They discovered they could trim hundreds of millions from state spending without actually having to overtly appear heartless. Rather than, for instance, take away government-paid health insurance for a single mother with an income of $15,000, they would require her to fill out more demanding forms and to do it more frequently.
That way, if she lost coverage for her family it wasn't the government's fault. Rather, it was hers for failing to maneuver her way through red tape. It was an effective way of curtailing the costs of an entitlement program.
Then came the Affordable Care Act.
As you may have noticed, that triggered a certain amount of public awareness of government-administered and government-run health care programs.
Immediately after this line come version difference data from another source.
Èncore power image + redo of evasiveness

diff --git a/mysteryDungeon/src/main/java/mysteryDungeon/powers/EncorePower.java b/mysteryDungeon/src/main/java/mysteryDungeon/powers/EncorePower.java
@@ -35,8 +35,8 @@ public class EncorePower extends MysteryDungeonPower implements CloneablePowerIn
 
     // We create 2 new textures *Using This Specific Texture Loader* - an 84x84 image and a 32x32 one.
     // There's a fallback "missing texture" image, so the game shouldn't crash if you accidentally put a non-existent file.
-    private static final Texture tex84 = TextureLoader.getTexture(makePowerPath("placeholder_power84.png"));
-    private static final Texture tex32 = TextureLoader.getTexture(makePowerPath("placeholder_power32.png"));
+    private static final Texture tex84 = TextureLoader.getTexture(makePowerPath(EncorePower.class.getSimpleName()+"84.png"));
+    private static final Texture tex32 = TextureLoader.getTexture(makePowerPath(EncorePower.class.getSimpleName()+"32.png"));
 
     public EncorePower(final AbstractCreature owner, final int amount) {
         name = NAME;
In addition, millions of Americans - parents with incomes between 106 percent and 138 percent of poverty guidelines, as well as childless adults with incomes below 138 percent of poverty - became newly eligible for coverage.
In California, advertising paid for by charitable foundations and outreach by grass-roots organizations combined to do a fairly effective job of spreading the word that there were new opportunities to obtain government-paid health insurance.
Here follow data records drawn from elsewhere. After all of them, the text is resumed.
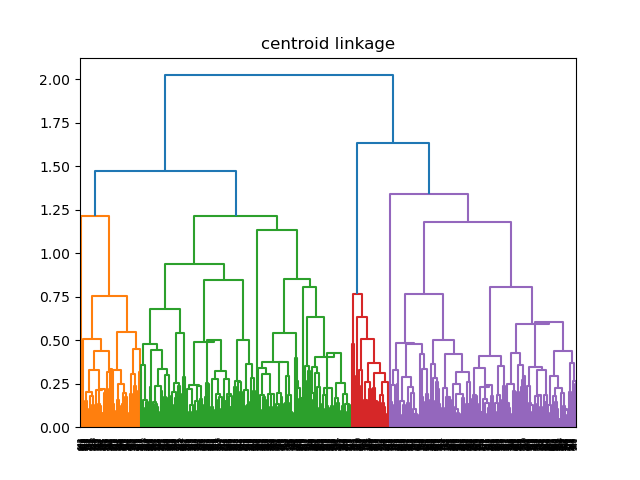
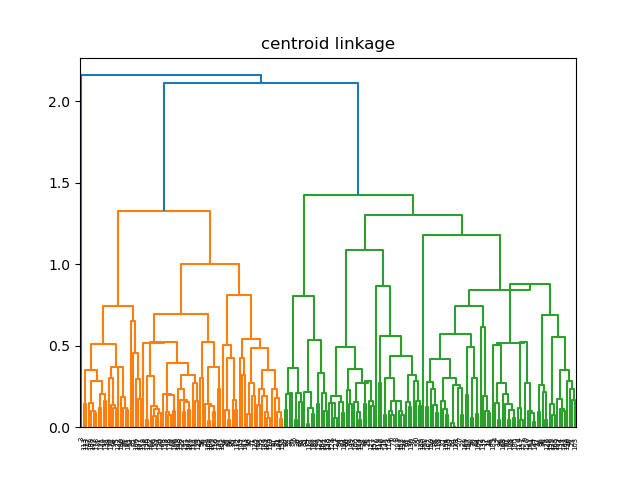
hw02

diff --git a/src/scipy_linkage_blobs.py b/src/scipy_linkage_blobs.py
@@ -3,37 +3,37 @@ from sklearn.datasets import make_blobs
 from sklearn.preprocessing import StandardScaler
 from sklearn.metrics import silhouette_score, calinski_harabasz_score
 from scipy.cluster.hierarchy import dendrogram, linkage, fcluster
+from kmean_pca import plotit
 
 
 def plot_agglo(X_scaled, link_choice=str):
     score_s = []
     score_chs = []
+    fig, axs = plt.subplots(5, 2)
+    x, y = 0, 0
     for i in range(2, 11):
         Z = linkage(X_scaled, link_choice)
         y_pred = fcluster(Z=Z, t=i, criterion="maxclust")
         score_s.append(silhouette_score(X_scaled, y_pred))
         score_chs.append(calinski_harabasz_score(X_scaled, y_pred))
 
-        plt.subplot(5, 2, i - 1)
-        plt.scatter(X_scaled[:, 0], X_scaled[:, 1], c=y_pred)
-        plt.title(f"Linkage = {link_choice} & Cluster = {i}")
-    plt.gcf().set_size_inches(10, 15)
-    plt.tight_layout
+        axs[x, y].scatter(X_scaled[:, 0], X_scaled[:, 1], c=y_pred)
+        axs[x, y].set_title(f"Cluster = {i}")
+        if (i - 1) % 2 == 0:
+            x += 1
+        y = (i - 1) % 2
+    fig.set_size_inches(10, 15)
+    fig.suptitle(f"Linkage = {link_choice}")
+    plt.subplots_adjust(top=0.85)
+    fig.tight_layout(h_pad=2)
+
     return score_s, score_chs
-
-
-def plot_score(k, score, color):
-    plt.plot(k, score, color)
-    plt.xlabel("k")
-    plt.ylabel("score")
-    plt.grid(True)
-    plt.tight_layout
 
 
 if __name__ == "__main__":
     # Part 1 ==================================================================
     # generate sample data.
-    X, y = make_blobs(n_samples=1000, centers=4, random_state=0, cluster_std=0.5)
+    X, y = make_blobs(n_samples=200, centers=4, random_state=0, cluster_std=0.5)
 
     # scale the data.
     scaler = StandardScaler()
@@ -59,18 +59,34 @@ if __name__ == "__main__":
         list_chs.append(score_chs)
 
     # Part 3 ==================================================================
+    fig, axs = plt.subplots(5, 2)
     i = 0
     for link in link_type:
+        plotit(
+            axs=axs,
+            x_data=k_values,
+            y_data=list_s[i],
+            line="gs-",
+            ylabel="score",
+            name=f"Silhouette score for {link} linkage",
+            row=i,
+            col=0,
+        )
+        plotit(
+            axs=axs,
+            x_data=k_values,
+            y_data=list_chs[i],
+            line="bs-",
+            ylabel="score",
+            name=f"CHI score for {link} linkage",
+            row=i,
+            col=1,
+        )
         i += 1
-        plt.subplot(5, 2, 2 * i - 1)
-        plot_score(k_values, list_s[i - 1], "gs-")
-        plt.title(f"Silhouette score for {link} linkage")
-        # plt.ylim(0, 0.8)
-        plt.subplot(5, 2, 2 * i)
-        plot_score(k_values, list_chs[i - 1], "bs-")
-        plt.title(f"CHI score for {link} linkage")
-        # plt.ylim(0, 5000)
-    plt.gcf().set_size_inches(10, 15)
+    fig.set_size_inches(10, 15)
+    fig.suptitle("Evaluation of different linkages")
+    plt.subplots_adjust(top=0.85)
+    fig.tight_layout(h_pad=2)
     plt.savefig("fig/agglo_score.png")
     plt.show()
 

diff --git a/src/kmean_pca.py b/src/kmean_pca.py
@@ -10,12 +10,16 @@ from sklearn.metrics import silhouette_score
 import time
 
 
-def plotit(y_data, line, ylabel, name):
-    plt.plot(k_values, y_data, line)
-    plt.xlabel("k")
-    plt.ylabel(ylabel)
-    plt.title(name)
-    plt.grid(True)
+def plotit(axs, x_data, y_data, line, ylabel, name, row, col):
+    axs[row, col].plot(
+        x_data,
+        y_data,
+        line,
+    )
+    axs[row, col].set_xlabel("k")
+    axs[row, col].set_ylabel(ylabel)
+    axs[row, col].set_title(name)
+    axs[row, col].grid(True)
 
 
 if __name__ == "__main__":
@@ -92,15 +96,24 @@ if __name__ == "__main__":
     init_methods = ["k-means++", "Random"]
     line_col = ["gs-", "bs-"]
 
-    index = 0
+    fig, axs = plt.subplots(3, 2)
     for x, x_name in enumerate(calc_name):
         for y, y_name in enumerate(init_methods):
-            index += 1
-            plt.subplot(3, 2, index)
-            plotit(y_data=calc_data[x][y], line=line_col[y], ylabel=x_name, name=y_name)
+            plotit(
+                axs=axs,
+                x_data=k_values,
+                y_data=calc_data[x][y],
+                line=line_col[y],
+                ylabel=x_name,
+                name=y_name,
+                row=x,
+                col=y,
+            )
 
-    plt.gcf().set_size_inches(10, 9)
-    plt.tight_layout
+    fig.set_size_inches(10, 9)
+    fig.suptitle("Initialization method")
+    plt.subplots_adjust(top=0.85)
+    fig.tight_layout(h_pad=2)
     plt.savefig("fig/kmean_init.png")
     plt.show()
 
@@ -157,14 +170,23 @@ if __name__ == "__main__":
     opt_methods = ["Lloyd", "Elkan"]
     line_col = ["gs-", "bs-"]
 
-    index = 0
+    fig, axs = plt.subplots(2, 2)
     for x, x_name in enumerate(calc_name):
         for y, y_name in enumerate(opt_methods):
-            index += 1
-            plt.subplot(2, 2, index)
-            plotit(y_data=calc_data[x][y], line=line_col[y], ylabel=x_name, name=y_name)
+            plotit(
+                axs=axs,
+                x_data=k_values,
+                y_data=calc_data[x][y],
+                line=line_col[y],
+                ylabel=x_name,
+                name=y_name,
+                row=x,
+                col=y,
+            )
 
-    plt.gcf().set_size_inches(10, 6)
-    plt.tight_layout
+    fig.set_size_inches(10, 6)
+    fig.suptitle("Optimization method")
+    plt.subplots_adjust(top=0.85)
+    fig.tight_layout(h_pad=2)
     plt.savefig("fig/kmean_opt.png")
     plt.show()

diff --git a/src/scipy_linkage_moons.py b/src/scipy_linkage_moons.py
@@ -1,14 +1,15 @@
 import matplotlib.pyplot as plt
 from sklearn.datasets import make_moons
 from sklearn.preprocessing import StandardScaler
-from scipy_linkage_blobs import plot_agglo, plot_score
+from scipy_linkage_blobs import plot_agglo
 from scipy.cluster.hierarchy import dendrogram, linkage
+from kmean_pca import plotit
 
 
 if __name__ == "__main__":
     # Part 1 ==================================================================
     # generate sample data.
-    X, y = make_moons(n_samples=1000, random_state=0, noise=0.2)
+    X, y = make_moons(n_samples=200, random_state=0, noise=0.2)
 
     # scale the data.
     scaler = StandardScaler()
@@ -34,18 +35,34 @@ if __name__ == "__main__":
         list_chs.append(score_chs)
 
     # Part 3 ==================================================================
+    fig, axs = plt.subplots(5, 2)
     i = 0
     for link in link_type:
+        plotit(
+            axs=axs,
+            x_data=k_values,
+            y_data=list_s[i],
+            line="gs-",
+            ylabel="score",
+            name=f"Silhouette score for {link} linkage",
+            row=i,
+            col=0,
+        )
+        plotit(
+            axs=axs,
+            x_data=k_values,
+            y_data=list_chs[i],
+            line="bs-",
+            ylabel="score",
+            name=f"CHI score for {link} linkage",
+            row=i,
+            col=1,
+        )
         i += 1
-        plt.subplot(5, 2, 2 * i - 1)
-        plot_score(k_values, list_s[i - 1], "gs-")
-        plt.title(f"Silhouette score for {link} linkage")
-        # plt.ylim(0, 0.8)
-        plt.subplot(5, 2, 2 * i)
-        plot_score(k_values, list_chs[i - 1], "bs-")
-        plt.title(f"CHI score for {link} linkage")
-        # plt.ylim(0, 5000)
-    plt.gcf().set_size_inches(10, 15)
+    fig.set_size_inches(10, 15)
+    fig.suptitle("Evaluation of different linkages")
+    plt.subplots_adjust(top=0.85)
+    fig.tight_layout(h_pad=2)
     plt.savefig("fig/agglo_score.png")
     plt.show()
Not surprisingly, those efforts reached not only those low-income families who were newly eligible for Medi-Cal, but also hundreds of thousands who were already eligible but either had never enrolled or had lost their coverage because they hadn't kept up with the paperwork.
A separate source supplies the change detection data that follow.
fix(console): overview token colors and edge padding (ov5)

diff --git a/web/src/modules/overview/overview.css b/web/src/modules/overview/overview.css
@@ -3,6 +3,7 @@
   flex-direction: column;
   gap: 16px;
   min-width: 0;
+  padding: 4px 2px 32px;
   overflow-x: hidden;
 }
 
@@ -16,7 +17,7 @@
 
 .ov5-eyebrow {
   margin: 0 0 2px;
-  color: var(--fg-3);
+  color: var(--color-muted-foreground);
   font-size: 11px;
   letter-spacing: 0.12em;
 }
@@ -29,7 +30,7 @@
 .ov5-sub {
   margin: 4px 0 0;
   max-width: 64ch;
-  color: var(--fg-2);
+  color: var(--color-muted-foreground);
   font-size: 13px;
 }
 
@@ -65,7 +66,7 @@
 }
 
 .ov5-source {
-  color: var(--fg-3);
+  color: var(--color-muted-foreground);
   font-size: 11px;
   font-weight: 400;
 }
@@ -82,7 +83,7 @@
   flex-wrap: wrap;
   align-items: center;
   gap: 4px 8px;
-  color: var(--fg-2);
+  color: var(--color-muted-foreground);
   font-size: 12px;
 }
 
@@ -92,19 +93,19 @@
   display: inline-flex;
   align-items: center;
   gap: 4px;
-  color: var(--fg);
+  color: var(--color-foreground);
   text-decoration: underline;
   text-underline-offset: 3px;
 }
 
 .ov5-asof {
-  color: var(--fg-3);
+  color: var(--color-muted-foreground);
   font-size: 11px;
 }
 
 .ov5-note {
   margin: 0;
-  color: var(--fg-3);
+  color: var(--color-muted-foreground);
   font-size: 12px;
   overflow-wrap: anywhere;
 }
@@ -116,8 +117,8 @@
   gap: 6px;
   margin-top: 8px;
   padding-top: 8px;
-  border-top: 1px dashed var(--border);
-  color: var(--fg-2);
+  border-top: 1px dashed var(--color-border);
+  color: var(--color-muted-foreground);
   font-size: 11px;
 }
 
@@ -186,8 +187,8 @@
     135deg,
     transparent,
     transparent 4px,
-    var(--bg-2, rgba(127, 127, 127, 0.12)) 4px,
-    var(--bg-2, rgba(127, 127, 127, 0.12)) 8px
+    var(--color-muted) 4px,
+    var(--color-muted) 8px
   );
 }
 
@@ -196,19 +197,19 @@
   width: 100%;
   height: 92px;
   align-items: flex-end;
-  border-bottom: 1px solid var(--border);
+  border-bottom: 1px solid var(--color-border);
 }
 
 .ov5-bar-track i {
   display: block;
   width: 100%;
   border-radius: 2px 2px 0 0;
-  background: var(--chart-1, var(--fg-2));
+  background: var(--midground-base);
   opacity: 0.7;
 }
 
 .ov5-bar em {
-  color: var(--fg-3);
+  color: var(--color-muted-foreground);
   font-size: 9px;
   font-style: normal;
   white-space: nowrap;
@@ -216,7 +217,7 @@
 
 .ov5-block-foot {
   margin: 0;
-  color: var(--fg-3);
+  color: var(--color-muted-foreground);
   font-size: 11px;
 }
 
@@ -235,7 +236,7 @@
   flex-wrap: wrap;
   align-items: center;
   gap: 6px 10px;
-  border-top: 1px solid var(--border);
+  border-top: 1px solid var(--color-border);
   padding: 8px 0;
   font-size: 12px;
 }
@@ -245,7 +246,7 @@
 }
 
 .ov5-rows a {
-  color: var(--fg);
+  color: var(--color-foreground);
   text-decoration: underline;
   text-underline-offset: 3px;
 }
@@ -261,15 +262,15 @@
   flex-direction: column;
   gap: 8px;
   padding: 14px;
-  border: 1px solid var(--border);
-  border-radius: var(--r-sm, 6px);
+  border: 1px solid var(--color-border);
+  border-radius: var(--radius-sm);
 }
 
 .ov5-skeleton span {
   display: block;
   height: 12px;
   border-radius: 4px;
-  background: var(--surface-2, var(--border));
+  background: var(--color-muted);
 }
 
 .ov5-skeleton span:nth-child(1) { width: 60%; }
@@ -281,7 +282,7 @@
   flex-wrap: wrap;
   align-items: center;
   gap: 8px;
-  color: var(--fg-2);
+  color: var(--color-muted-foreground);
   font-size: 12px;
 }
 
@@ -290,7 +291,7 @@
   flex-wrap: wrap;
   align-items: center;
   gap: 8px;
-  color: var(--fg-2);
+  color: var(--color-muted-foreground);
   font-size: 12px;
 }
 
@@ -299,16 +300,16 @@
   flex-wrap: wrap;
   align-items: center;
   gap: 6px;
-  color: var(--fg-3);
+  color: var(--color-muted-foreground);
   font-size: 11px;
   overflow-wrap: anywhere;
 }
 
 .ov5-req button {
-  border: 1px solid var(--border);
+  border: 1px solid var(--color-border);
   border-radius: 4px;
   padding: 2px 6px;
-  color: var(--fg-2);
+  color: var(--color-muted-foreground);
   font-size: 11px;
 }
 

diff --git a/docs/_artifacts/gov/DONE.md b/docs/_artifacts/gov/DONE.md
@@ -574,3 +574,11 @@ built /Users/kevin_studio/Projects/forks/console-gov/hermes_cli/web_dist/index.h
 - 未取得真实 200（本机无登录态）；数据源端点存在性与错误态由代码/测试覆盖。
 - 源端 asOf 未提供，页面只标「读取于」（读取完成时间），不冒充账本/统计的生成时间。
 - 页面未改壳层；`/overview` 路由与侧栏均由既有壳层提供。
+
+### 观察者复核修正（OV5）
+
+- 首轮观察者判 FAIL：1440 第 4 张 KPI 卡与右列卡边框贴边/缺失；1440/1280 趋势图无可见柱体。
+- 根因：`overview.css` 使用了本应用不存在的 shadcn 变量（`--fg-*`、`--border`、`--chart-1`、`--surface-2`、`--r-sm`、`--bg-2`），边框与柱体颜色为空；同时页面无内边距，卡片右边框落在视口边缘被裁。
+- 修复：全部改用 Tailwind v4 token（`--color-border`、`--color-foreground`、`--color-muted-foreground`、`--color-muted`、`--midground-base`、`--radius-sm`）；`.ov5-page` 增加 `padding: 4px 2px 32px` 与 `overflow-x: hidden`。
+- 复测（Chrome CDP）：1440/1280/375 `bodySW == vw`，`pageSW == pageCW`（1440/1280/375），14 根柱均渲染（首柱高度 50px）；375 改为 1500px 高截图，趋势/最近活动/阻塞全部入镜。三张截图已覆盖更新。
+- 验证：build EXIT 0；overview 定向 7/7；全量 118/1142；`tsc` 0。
And now California officials find themselves in a situation they hadn't quite anticipated. More than 3.6 million additional Californians are now enrolled in Medi-Cal than had been just two years ago, a figure somewhat inflated by the fact that the previous Healthy Families program that provided coverage for kids was rolled into Medi-Cal.
For all those who enrolled who were newly eligible, the federal government under the Affordable Care Act is picking up 100 percent of the costs. But for those who were already eligible but not enrolled, the costs are split 50-50 between the state and federal governments.
The result, Gov. Jerry Brown said Tuesday as he released his revised state budget, is that Medi-Cal costs have gone up $2.4 billion over two years. One reason for the magnitude of that increase, he noted, is that the federal government limited the amount of paperwork states could require recipients to complete to establish and maintain their eligibility.
Brown administration officials said Tuesday they were surprised that 800,000 previously eligible recipients enrolled in Medi-Cal last year, a number than exceeded their projections by more than 300,000.
Anthony Wright, executive director of the advocacy group Health Access, said the numbers should not be seen as a surprise, but rather "a correction."
"People had been eligible but unenrolled for years," he said. "The state had been doing a good job of discouraging them, or at least not connecting with them."
Although Brown stressed that Medi-Cal costs are now higher than anticipated, he also asserted that it's a good thing that so many who previously had not insurance are now covered.
"This is not going to the middle class, it's not going to the rich," he said. "It's going to the people who are struggling the most."
It was clear at the Capitol on Tuesday that the increasing costs of Medi-Cal caught more than just administration officials off-guard.
"It was a real eye-opener for me, for others and for the governor," said Assemblyman Jeff Gorell, the lead Republican on the Budget Committee. "The challenge we are going to have is with this unexpected growth in health care spending."
In many ways, the costs reflected in Brown's new budget simply reveal the actual costs of an entitlement established decades ago - a policy decision that those at or near poverty should not go without medical care.
With high unemployment, coupled with wages that are low and stagnant, 30 percent of Californians now qualify for Medi-Cal.
As Gorell notes, that will create increasing challenges in the future as health care costs compete with schools, universities and other programs for general fund dollars.
Decisions will have to be made about whether to continue the entitlement, where to set the point of eligibility, how much taxes will be needed to pay for it.
Those are the hard questions. The answer never really was, and never should be again, to avoid them by burying the poor in paperwork.